They made this their priority for three months, and the results speak for themselves.
With a much larger pool to choose from, Chapel Hill was able to hire a manager with years of experience as the manager in a sizable city. Although I'm confident the new superintendent in Ann Arbor is going to do a great job, he has never held the top position before, and the district where he was the assistant superintendent is smaller than Ann Arbor.
The choice to hire qualified local residents to oversee the manager search process was a good decision by the town council, and one other communities could learn from.
When it came to engaging citizens in the selection of a new leader, Chapel Hill could learn some lessons from Ann Arbor, though.
For instance, while trying to develop a profile for the new manager, Chapel Hill invited about 30 citizen activists to a Saturday morning meeting to give their feedback at Town Hall.
Ann Arbor, on the other hand, had several well-publicized meetings at a variety of different times that the entire community was invited to for the purpose of stating what it wanted in a superintendent. This was a better way of encouraging people to get involved.
Once finalists were chosen, Chapel Hill invited the community at-large to ask the candidates questions at Town Hall.
However, there was no formal channel for residents to give their feedback on the candidates.
In Ann Arbor, the school district solicited applications for citizens to serve on a committee that interviewed the superintendent candidates and then gave formal, written feedback to the bard of education on what it felt to be each of the finalists' strengths and weaknesses.
This gave community members a more formalized stake in the process and is something local governments should think about doing the next time they hire new chief executives.
That said, I think the process as a whole for selecting a new manager in Chapel Hill was very well done. Some have questioned the fast time line, but I think it's great that the new manager now has two months to learn the lay of the land before moving into the position. He will be much better prepared now to hit the ground running than if he had not been hired until later in the summer.
Even though it only took a few months, the subcommittee of the town council that chose the finalists thoroughly vetted the candidates, going through a multilayered interview process.
It took an extensive amount of thoughtful work to choose the three finalists and Kevin Foy, Bill Strom, Bill Thorpe and Ed Harrison should be thanked for their willingness to put in all that extra time on top of their already large duties as members of the council.
And most important, Roger Stancil will be an outstanding manager. Not only does he have a lot of experience, but he is also a courageous leader. He has shown a willingness to make the right move even if it isn't the most popular one, and that's a trait I greatly respect.

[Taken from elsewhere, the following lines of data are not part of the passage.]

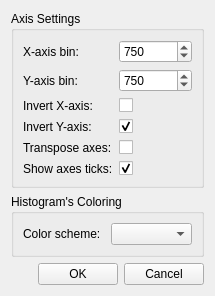
Before: the Qt Designer form ui_files/ui_tofe_graph_settings.ui in JYU-IBA/potku, drawn with Qt 5.
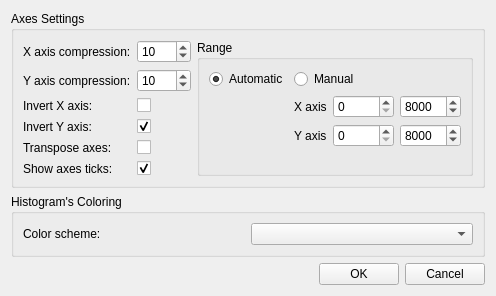
After: the same form once the commit is applied.

```diff
--- a/ui_files/ui_tofe_graph_settings.ui
+++ b/ui_files/ui_tofe_graph_settings.ui
@@ -6,7 +6,7 @@
    <rect>
     <x>0</x>
     <y>0</y>
-    <width>215</width>
+    <width>429</width>
     <height>279</height>
    </rect>
   </property>
@@ -16,11 +16,11 @@
   <property name="windowTitle">
    <string>ToF-E Graph Settings</string>
   </property>
-  <layout class="QGridLayout" name="gridLayout">
-   <item row="0" column="0">
+  <layout class="QVBoxLayout" name="verticalLayout">
+   <item>
     <widget class="QGroupBox" name="groupBox">
      <property name="title">
-      <string>Axis Settings</string>
+      <string>Axes Settings</string>
      </property>
      <layout class="QGridLayout" name="gridLayout_2">
       <item row="0" column="0">
@@ -31,47 +31,53 @@
         <item row="0" column="0">
          <widget class="QLabel" name="xAxisBinLabel">
           <property name="text">
-           <string>X-axis bin:</string>
+           <string>X axis compression:</string>
           </property>
          </widget>
         </item>
         <item row="0" column="1">
          <widget class="QSpinBox" name="bin_x">
           <property name="minimum">
-           <number>10</number>
+           <number>1</number>
           </property>
           <property name="maximum">
-           <number>2000</number>
+           <number>3000</number>
+          </property>
+          <property name="singleStep">
+           <number>1</number>
           </property>
           <property name="value">
-           <number>750</number>
+           <number>10</number>
           </property>
          </widget>
         </item>
         <item row="1" column="0">
          <widget class="QLabel" name="yAxisBinLabel">
           <property name="text">
-           <string>Y-axis bin:</string>
+           <string>Y axis compression:</string>
           </property>
          </widget>
         </item>
         <item row="1" column="1">
          <widget class="QSpinBox" name="bin_y">
           <property name="minimum">
-           <number>10</number>
+           <number>1</number>
           </property>
           <property name="maximum">
-           <number>2000</number>
+           <number>3000</number>
+          </property>
+          <property name="singleStep">
+           <number>1</number>
           </property>
           <property name="value">
-           <number>750</number>
+           <number>10</number>
           </property>
          </widget>
         </item>
         <item row="2" column="0">
          <widget class="QLabel" name="invertXAxisLabel">
           <property name="text">
-           <string>Invert X-axis:</string>
+           <string>Invert X axis:</string>
           </property>
          </widget>
         </item>
@@ -88,7 +94,7 @@
         <item row="3" column="0">
          <widget class="QLabel" name="invertYAxisLabel">
           <property name="text">
-           <string>Invert Y-axis:</string>
+           <string>Invert Y axis:</string>
           </property>
          </widget>
         </item>
@@ -125,10 +131,123 @@
         </item>
        </layout>
       </item>
+      <item row="0" column="1">
+       <widget class="QGroupBox" name="groupBox_3">
+        <property name="title">
+         <string>Range</string>
+        </property>
+        <layout class="QGridLayout" name="gridLayout">
+         <item row="0" column="0">
+          <widget class="QRadioButton" name="radio_range_auto">
+           <property name="text">
+            <string>Automatic</string>
+           </property>
+           <property name="checked">
+            <bool>true</bool>
+           </property>
+          </widget>
+         </item>
+         <item row="0" column="1">
+          <widget class="QRadioButton" name="radio_range_manual">
+           <property name="text">
+            <string>Manual</string>
+           </property>
+          </widget>
+         </item>
+         <item row="3" column="0">
+          <spacer name="verticalSpacer">
+           <property name="orientation">
+            <enum>Qt::Vertical</enum>
+           </property>
+           <property name="sizeHint" stdset="0">
+            <size>
+             <width>20</width>
+             <height>40</height>
+            </size>
+           </property>
+          </spacer>
+         </item>
+         <item row="1" column="1">
+          <layout class="QHBoxLayout" name="horizontalLayout_3">
+           <item>
+            <widget class="QLabel" name="label">
+             <property name="text">
+              <string>X axis</string>
+             </property>
+            </widget>
+           </item>
+           <item>
+            <widget class="QSpinBox" name="spin_range_x_min">
+             <property name="maximum">
+              <number>16000</number>
+             </property>
+             <property name="singleStep">
+              <number>10</number>
+             </property>
+            </widget>
+           </item>
+           <item>
+            <widget class="QSpinBox" name="spin_range_x_max">
+             <property name="minimum">
+              <number>1</number>
+             </property>
+             <property name="maximum">
+              <number>16000</number>
+             </property>
+             <property name="singleStep">
+              <number>10</number>
+             </property>
+             <property name="value">
+              <number>8000</number>
+             </property>
+            </widget>
+           </item>
+          </layout>
+         </item>
+         <item row="2" column="1">
+          <layout class="QHBoxLayout" name="horizontalLayout_4">
+           <item>
+            <widget class="QLabel" name="label_2">
+             <property name="text">
+              <string>Y axis</string>
+             </property>
+            </widget>
+           </item>
+           <item>
+            <widget class="QSpinBox" name="spin_range_y_min">
+             <property name="maximum">
+              <number>16000</number>
+             </property>
+             <property name="singleStep">
+              <number>10</number>
+             </property>
+            </widget>
+           </item>
+           <item>
+            <widget class="QSpinBox" name="spin_range_y_max">
+             <property name="minimum">
+              <number>1</number>
+             </property>
+             <property name="maximum">
+              <number>16000</number>
+             </property>
+             <property name="singleStep">
+              <number>10</number>
+             </property>
+             <property name="value">
+              <number>8000</number>
+             </property>
+            </widget>
+           </item>
+          </layout>
+         </item>
+        </layout>
+       </widget>
+      </item>
      </layout>
     </widget>
    </item>
-   <item row="1" column="0">
+   <item>
     <widget class="QGroupBox" name="groupBox_2">
      <property name="title">
       <string>Histogram's Coloring</string>
@@ -151,7 +270,7 @@
      </layout>
     </widget>
    </item>
-   <item row="2" column="0">
+   <item>
     <layout class="QHBoxLayout" name="horizontalLayout_2">
      <item>
       <spacer name="horizontalSpacer">
```
Left out of the diff: 6 changed lines with no effect on the pictures.
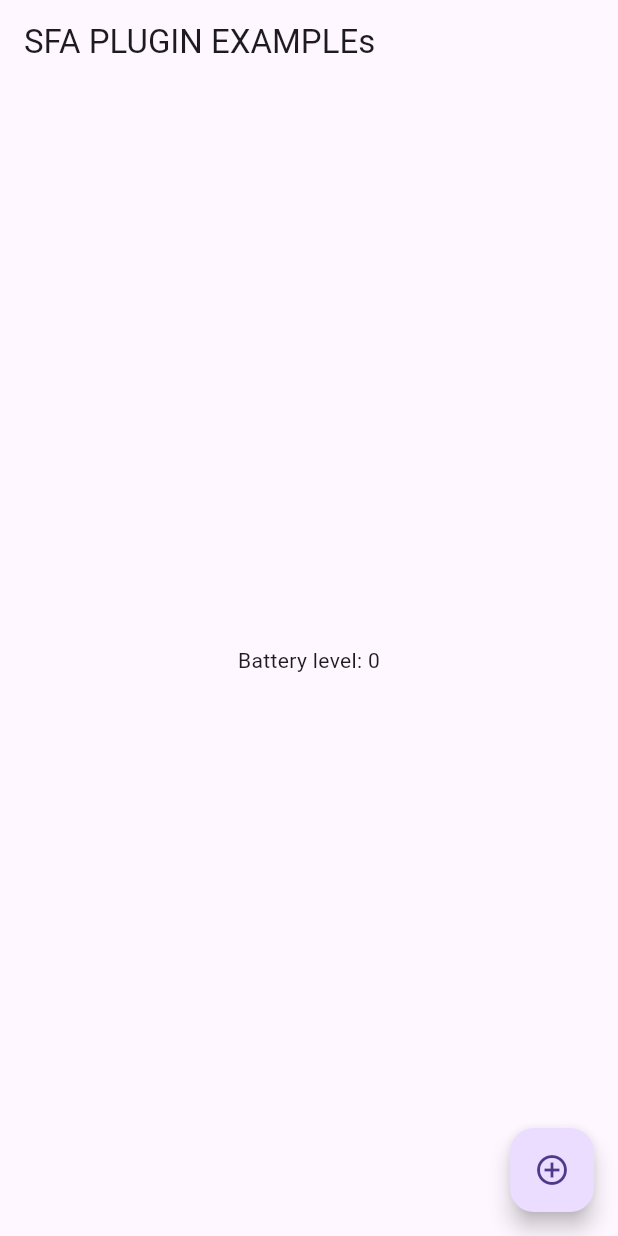
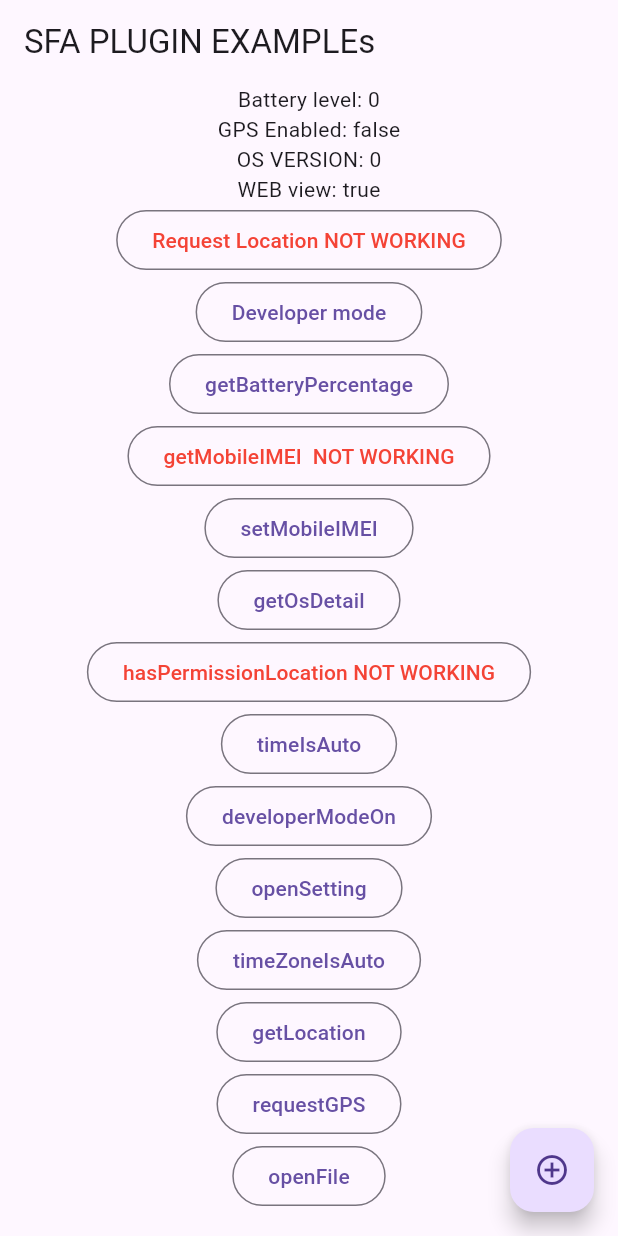
Before and after one commit to cbo-erp/cbo_sfa_utils, a Flutter app: the screen it shows after launch, on a phone screen of 412 x 824 dp. Run offline on Flutter 3.47's test engine with Material 3 defaults, Android fonts, the phone set to English and light mode, and no system bars; our stand-ins replace plugin_platform_interface; missing offline and left inert: dart:ffi.

Commit message:
gps check in case not disabled crashing app resolved

```diff
--- a/example/lib/main.dart
+++ b/example/lib/main.dart
@@ -1,9 +1,11 @@
+import 'dart:io';
 import 'dart:isolate';
 
 import 'package:flutter/material.dart';
 import 'dart:async';
 
 import 'package:flutter/services.dart';
+import 'package:sfa_utils/models/os_detail.dart';
 import 'package:sfa_utils/sfa_utils.dart';
 import 'package:sfa_utils/sfa_utils_platform_interface.dart';
 
@@ -20,6 +22,9 @@ class MyApp extends StatefulWidget {
 
 class _MyAppState extends State<MyApp> {
   int batterLevel = -1;
+  DeviceInfo? deviceInfo;
+  bool webView = false;
+  var gpsEnabled;
   final _sfaUtilsPlugin = SfaUtils();
 
   @override
@@ -28,18 +33,19 @@ class _MyAppState extends State<MyApp> {
     initPlatformState();
   }
 
-  Future<void> _isolateMain(RootIsolateToken rootIsolateToken) async {
-    // Register the background isolate with the root isolate.
-    BackgroundIsolateBinaryMessenger.ensureInitialized(rootIsolateToken);
-
-    SfaUtilsPlatform.instance
-        .getBatteryPercentage()
-        .then((value) => print("value===> $value"));
-  }
-
   // Platform messages are asynchronous, so we initialize in an async method.
   Future<void> initPlatformState() async {
     int batterLevelVal = await _sfaUtilsPlugin.getBatteryPercentage();
+    deviceInfo = await SfaUtilsPlatform.instance.getOsDetail();
+    gpsEnabled = await SfaUtilsPlatform.instance.hasPermissionLocation();
+
+    print("ABC");
+
+    if (Platform.isIOS && deviceInfo!.sdkVersion < 13) {
+      webView = false;
+    } else {
+      webView = true;
+    }
 
     // If the widget was removed from the tree while the asynchronous platform
     // message was in flight, we want to discard the reply rather than calling
@@ -58,8 +64,150 @@ class _MyAppState extends State<MyApp> {
         appBar: AppBar(
           title: const Text('SFA PLUGIN EXAMPLEs'),
         ),
-        body: Center(
-          child: Text('Battery level: $batterLevel'),
+        body: SingleChildScrollView(
+          child: Column(
+            children: [
+              Center(
+                child: Text('Battery level: $batterLevel'),
+              ),
+              Center(
+                child: Text('GPS Enabled: $gpsEnabled'),
+              ),
+              Center(
+                child: Text('OS VERSION: ${deviceInfo?.sdkVersion ?? "N/A"}'),
+              ),
+              Center(
+                child: Text('WEB view: $webView'),
+              ),
+              OutlinedButton(
+                  onPressed: () async {
+                    print("Getting Location");
+                    final request =
+                        await SfaUtilsPlatform.instance.getLocation();
+                    print(request);
+                  },
+                  child: const Text(
+                    "Request Location NOT WORKING",
+                    style: TextStyle(color: Colors.red),
+                  )),
+              OutlinedButton(
+                onPressed: () async {
+                  print("Developer Mode check");
+                  final request =
+                      await SfaUtilsPlatform.instance.developerModeOn();
+                  print(request);
+                },
+                child: const Text(
+                  "Developer mode",
+                ),
+              ),
+              OutlinedButton(
+                onPressed: () async {
+                  print("getBatteryPercentage");
+                  final req =
+                      await SfaUtilsPlatform.instance.getBatteryPercentage();
+                  print("Request is $req");
+                },
+                child: const Text("getBatteryPercentage"),
+              ),
+              OutlinedButton(
+                onPressed: () async {
+                  print("getMobileIMEI");
+                  final req = await SfaUtilsPlatform.instance.getMobileIMEI();
+                  print("Request is $req");
+                },
+                child: const Text(
+                  "getMobileIMEI  NOT WORKING",
+                  style: TextStyle(color: Colors.red),
+                ),
+              ),
+              OutlinedButton(
+                onPressed: () async {
+                  print("setMobileIMEI");
+                  final req =
+                      await SfaUtilsPlatform.instance.setMobileIMEI("saa");
+                  print("Request is $req");
+                },
+                child: const Text("setMobileIMEI"),
+              ),
+              OutlinedButton(
+                onPressed: () async {
+                  print("getOsDetail");
+                  final req = await SfaUtilsPlatform.instance.getOsDetail();
+                  print("Request is $req");
+                },
+                child: const Text("getOsDetail"),
+              ),
+              OutlinedButton(
+                onPressed: () async {
+                  print("hasPermissionLocation");
+                  final req =
+                      await SfaUtilsPlatform.instance.hasPermissionLocation();
+                  print("Request is $req");
+                },
+                child: const Text(
+                  "hasPermissionLocation NOT WORKING",
+                  style: TextStyle(color: Colors.red),
+                ),
+              ),
+              OutlinedButton(
+                onPressed: () async {
+                  print("timeIsAuto");
+                  final req = await SfaUtilsPlatform.instance.timeIsAuto();
+                  print("Request is $req");
+                },
+                child: const Text("timeIsAuto"),
+              ),
+              OutlinedButton(
+                onPressed: () async {
+                  print("developerModeOn");
+                  final req = await SfaUtilsPlatform.instance.developerModeOn();
+                  print("Request is $req");
+                },
+                child: const Text("developerModeOn"),
+              ),
+              OutlinedButton(
+                onPressed: () async {
+                  print("openSetting");
+                  final req = await SfaUtilsPlatform.instance.openSetting();
+                  print("Request is $req");
+                },
+                child: const Text("openSetting"),
+              ),
+              OutlinedButton(
+                onPressed: () async {
+                  print("timeZoneIsAuto");
+                  final req = await SfaUtilsPlatform.instance.timeZoneIsAuto();
+                  print("Request is $req");
+                },
+                child: const Text("timeZoneIsAuto"),
+              ),
+              OutlinedButton(
+                onPressed: () async {
+                  print("getLocation");
+                  final req = await SfaUtilsPlatform.instance.getLocation();
+                  print("Request is $req");
+                },
+                child: const Text("getLocation"),
+              ),
+              OutlinedButton(
+                onPressed: () async {
+                  print("requestGPS");
+                  final req = await SfaUtilsPlatform.instance.requestGPS();
+                  print("Request is $req");
+                },
+                child: const Text("requestGPS"),
+              ),
+              OutlinedButton(
+                onPressed: () async {
+                  print("openFile");
+                  // final req = await SfaUtilsPlatform.instance.openFile();
+                  // print("Request is $req");
+                },
+                child: const Text("openFile"),
+              ),
+            ],
+          ),
         ),
         floatingActionButton: FloatingActionButton(
           onPressed: _onPressedRequestGPS,
@@ -74,16 +222,14 @@ class _MyAppState extends State<MyApp> {
   Future<void> _onPressedRequestGPS() async {
     // BackgroundIsolateBinaryMessenger.ensureInitialized(rootIsolateToken);
 
-    SfaUtilsPlatform.instance.requestGPS().then((value) {
-      print("value1===> ${value.isSuccess}");
-      print("value2===> ${value.msg}");
-      print("value3===> ${value.data}");
-    });
+    final value = await SfaUtilsPlatform.instance.requestGPS();
+
+    print("value1===> ${value.isSuccess}");
+    print("value2===> ${value.msg}");
+    print("value3===> ${value.data}");
   }
 
   Future<void> _onPressed() async {
-
-
     var receivePort = ReceivePort();
     // Here runMyIsolate methos should be a top level function
     await Isolate.spawn<RootIsolateToken?>(
```
Also changed, not shown: 6 other files.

Thanks to the work of the consultants and the town council, Chapel Hill has a bright future even as it loses Cal Horton's steady leadership.